I am trying to find all generating sets of $S_3$, is there a theorem which states how many sets I should have?

I know for example $(12)$ and $(123)$ is one such generating set however my question is 'how do I find all generating sets without having to compute them with brute force?' as of course, this will be lengthy.

  • $\begingroup$ $S_3$ has $6$ elements so $64$ possible subsets. Why do you think that brute forcing this will take a noticable amount of time? $\endgroup$ – freakish Oct 7 '19 at 12:09
  • 1
    $\begingroup$ Perhaps a better question you could ask is this: "How many minimal generating sets does $S_3$ have and how do I find them all?" This is because every generating set contains a minimal generating set and from any minimal generating set you can construct further generating sets by simply appending more elements. $\endgroup$ – the_fox Oct 7 '19 at 12:09

I am not aware of any general theorem for this task. However, since $S_3$ is not cyclic, every set that generates it must have at least two distinct elements, both of which are distinct from the identity element $e$. That doesn't leave you with many choices.

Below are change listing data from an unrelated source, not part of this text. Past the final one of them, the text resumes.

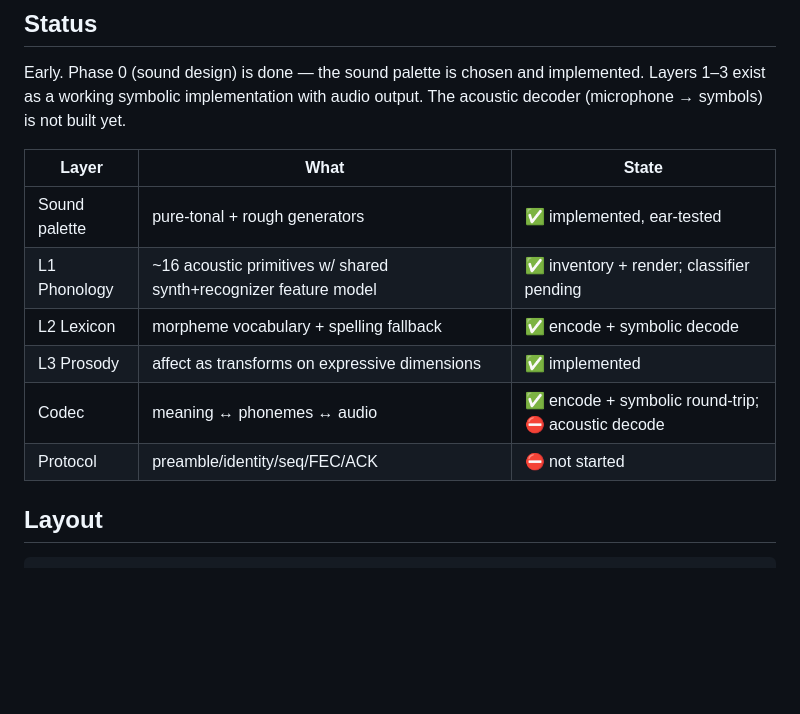
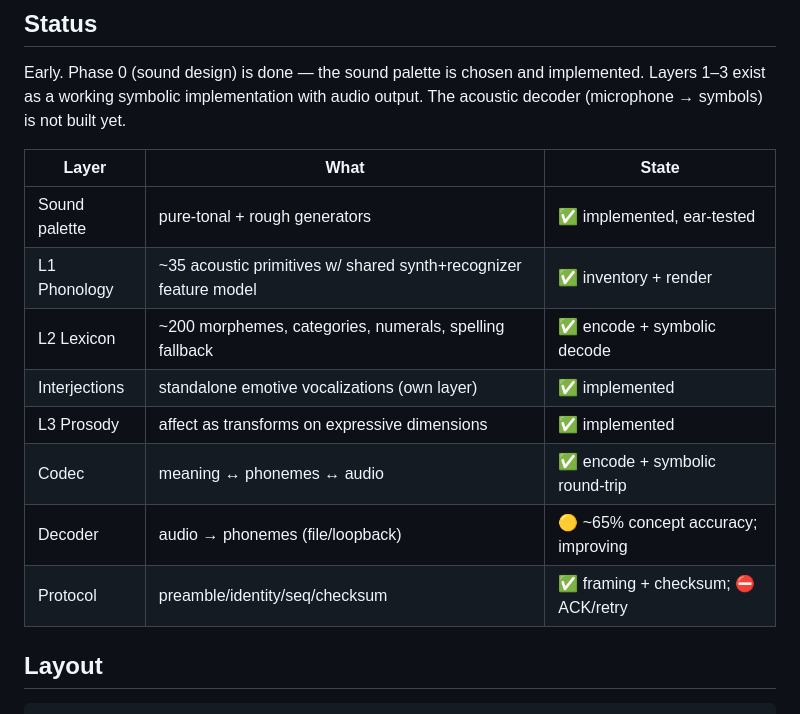
Before and after one commit to kenspiredcode/B4-BL, a Markdown page: README.md, the part around the change. Drawn GitHub-style; blank space fills up the shorter version.

Commit message:
Update README status: decoder + protocol layers landed
Co-Authored-By: Claude Opus 4.8 <noreply@anthropic.com>

```diff
--- a/README.md
+++ b/README.md
@@ -22,11 +22,13 @@ output. The acoustic decoder (microphone → symbols) is not built yet.
 | Layer | What | State |
 |-------|------|-------|
 | Sound palette | pure-tonal + rough generators | ✅ implemented, ear-tested |
-| L1 Phonology | ~16 acoustic primitives w/ shared synth+recognizer feature model | ✅ inventory + render; classifier pending |
-| L2 Lexicon | morpheme vocabulary + spelling fallback | ✅ encode + symbolic decode |
+| L1 Phonology | ~35 acoustic primitives w/ shared synth+recognizer feature model | ✅ inventory + render |
+| L2 Lexicon | ~200 morphemes, categories, numerals, spelling fallback | ✅ encode + symbolic decode |
+| Interjections | standalone emotive vocalizations (own layer) | ✅ implemented |
 | L3 Prosody | affect as transforms on expressive dimensions | ✅ implemented |
-| Codec | meaning ↔ phonemes ↔ audio | ✅ encode + symbolic round-trip; ⛔ acoustic decode |
-| Protocol | preamble/identity/seq/FEC/ACK | ⛔ not started |
+| Codec | meaning ↔ phonemes ↔ audio | ✅ encode + symbolic round-trip |
+| Decoder | audio → phonemes (file/loopback) | 🟡 ~65% concept accuracy; improving |
+| Protocol | preamble/identity/seq/checksum | ✅ framing + checksum; ⛔ ACK/retry |
 
 ## Layout
 
```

In fact, any subset $S$ of $S_3\setminus\{e\}$ with at least two distinct elements generates $S_3$, with one exception: that's when $S=\bigl\{(1\ \ 2\ \ 3),(1\ \ 3\ \ 2)\bigr\}$; this set generates the subgroup $\bigl\{e,(1\ \ 2\ \ 3),(1\ \ 3\ \ 2)\bigr\}$.

  • $\begingroup$ Comments are not for extended discussion; this conversation has been moved to chat. $\endgroup$ – quid Oct 9 '19 at 19:29

Since the order of $S_3$ is $6$, you can do the following: let $X$ be a subset. If $X$ contains an element of order $3$ and an element of order $2$, then it contains the subgroup they generate and so, by Lagrange's theorem, it generates $S_3$.

If $X$ does not contain an element of order $3$, then it contains only transpositions. If it contains only one transposition, then clearly $X$ generates a cyclic group, and $S_3$ is not cyclic. So it contains at least two. Now note that $(12)(23) = (123)$ (and similarly the product of any two distinct transpositions has order $3$), so again $X$ generates $S_3$.

If $X$ does not contain an element of order $2$, then it contains only element of order $3$. But there are two of those, and they are multiples of each other, so in this case $X$ can only generate $C_3$.

In the end, $X$ generates $S_3$ if and only if $X$ contains at least one transposition and a distinct nontrivial element.

In general, you can say that transpositions generate a symmetric group, or that a $n$-cycle and a transposition generate $S_n$, but the aim is more oriented towards finding a generating set, instead of all.

There are, however, probabilistic results that for particular classes of groups $G$ tell you what is the probability that any two, three, $n$ random elements generate $G$.


Let me try to collect a few things written in the comments. I will argue that the only non-generating set is the one comprising the two elements of order $3$. Observe, first, that if $S \subset S_3$ contains at least one element of order $2$ and at least one element of order $3$ then $|S_3| = 2 \cdot 3 \mid |\langle S \rangle|$, thus $\langle S \rangle = S_3$.

If a subset $S \subset S_3$ contains at least three elements then either it must contain at least one element of order $3$ and at least one element of order $2$, so $\langle S \rangle = S_3$ in that case, or the three transpositions. For the latter case see further down.

Therefore, the problem reduces to showing that the only non-generating set with two elements is the one comprising the two elements of order $3$. By the previous argument, an element of order $2$ and an element of order $3$ generate $S_3$. So the matter is merely to show that any two transpositions generate $S_3$. The product of any two transpositions in $S_3$, however, results in an element of order $3$ and we are done.

To answer the counting part of the question: any subset of $S_3 \setminus \{\mathrm{id}\}$ is a generating set except $\{(123), (132) \}$. In total, we thus have $2^5 -1$ generating sets. If instead you want minimal generating sets then you are looking at ${5 \choose 2}-1 = 9$.

P.S. The working assumption here is that only non-trivial elements can contribute as generators. If we include the trivial element then the count needs correction.


The group $S_3$ consist of the unit element $1$, three transpositions $(12), (13), (23)$ and two 3-cycles $(123),(132)$.

The transpositions are reflections of an equilateral triangle and the 3-cycles are rotations by 120 degrees each.

The subgroups of $S_3$ are the trivial subgroups, the subgroups of order 2 each of which given by one of the transpositions, and one subgroup of order 3, given by the 3-cycles.

Note that two reflections provide a rotation.

This information should be enough to construct all generating sets.


Your Answer

By clicking “Post Your Answer”, you agree to our terms of service, privacy policy and cookie policy

Not the answer you're looking for? Browse other questions tagged or ask your own question.